TASK DATA below:

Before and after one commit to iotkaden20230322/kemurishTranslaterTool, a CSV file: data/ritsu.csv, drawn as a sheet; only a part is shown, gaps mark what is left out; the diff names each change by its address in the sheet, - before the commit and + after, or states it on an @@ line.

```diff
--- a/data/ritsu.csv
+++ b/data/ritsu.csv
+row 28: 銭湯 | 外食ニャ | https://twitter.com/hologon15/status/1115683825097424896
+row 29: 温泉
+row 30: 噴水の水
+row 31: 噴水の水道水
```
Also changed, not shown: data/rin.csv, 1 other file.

End of TASK DATA.
TASK DATA below:

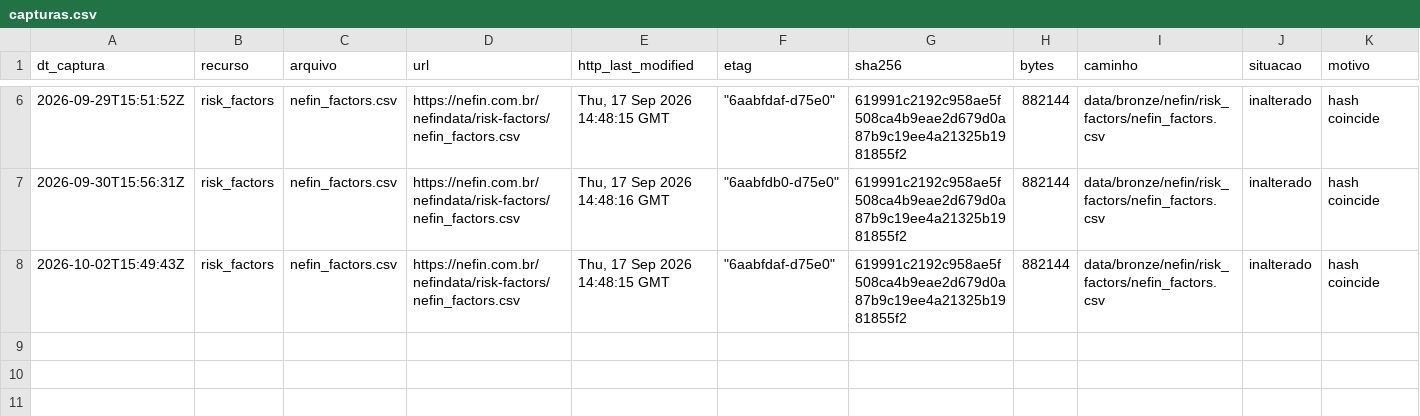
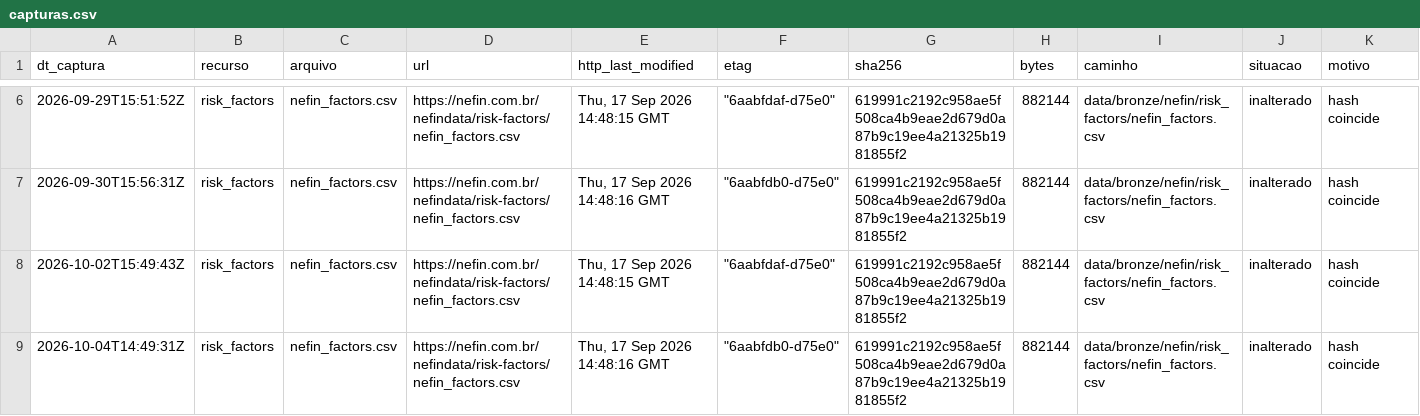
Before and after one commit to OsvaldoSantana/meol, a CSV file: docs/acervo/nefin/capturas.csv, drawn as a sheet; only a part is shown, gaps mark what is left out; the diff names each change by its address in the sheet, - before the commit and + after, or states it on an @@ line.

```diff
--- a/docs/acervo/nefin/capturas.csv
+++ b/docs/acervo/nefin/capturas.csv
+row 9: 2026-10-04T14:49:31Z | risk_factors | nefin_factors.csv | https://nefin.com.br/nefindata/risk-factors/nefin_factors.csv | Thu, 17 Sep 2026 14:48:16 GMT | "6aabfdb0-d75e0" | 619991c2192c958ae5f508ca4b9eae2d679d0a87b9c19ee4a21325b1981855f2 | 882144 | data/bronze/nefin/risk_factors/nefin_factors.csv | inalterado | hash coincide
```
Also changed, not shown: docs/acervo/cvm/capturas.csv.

End of TASK DATA.

* WHAT THIS TASK INVOLVES:
The lines above from the one with "Before and after one commit to OsvaldoSantana/meol, a" through the one with "Also changed, not shown: docs/acervo/cvm/capturas.csv." are to be duplicated exactly, ends included, with nothing added.

* WRITTEN REPLY:
Before and after one commit to OsvaldoSantana/meol, a CSV file: docs/acervo/nefin/capturas.csv, drawn as a sheet; only a part is shown, gaps mark what is left out; the diff names each change by its address in the sheet, - before the commit and + after, or states it on an @@ line.

```diff
--- a/docs/acervo/nefin/capturas.csv
+++ b/docs/acervo/nefin/capturas.csv
+row 9: 2026-10-04T14:49:31Z | risk_factors | nefin_factors.csv | https://nefin.com.br/nefindata/risk-factors/nefin_factors.csv | Thu, 17 Sep 2026 14:48:16 GMT | "6aabfdb0-d75e0" | 619991c2192c958ae5f508ca4b9eae2d679d0a87b9c19ee4a21325b1981855f2 | 882144 | data/bronze/nefin/risk_factors/nefin_factors.csv | inalterado | hash coincide
```
Also changed, not shown: docs/acervo/cvm/capturas.csv.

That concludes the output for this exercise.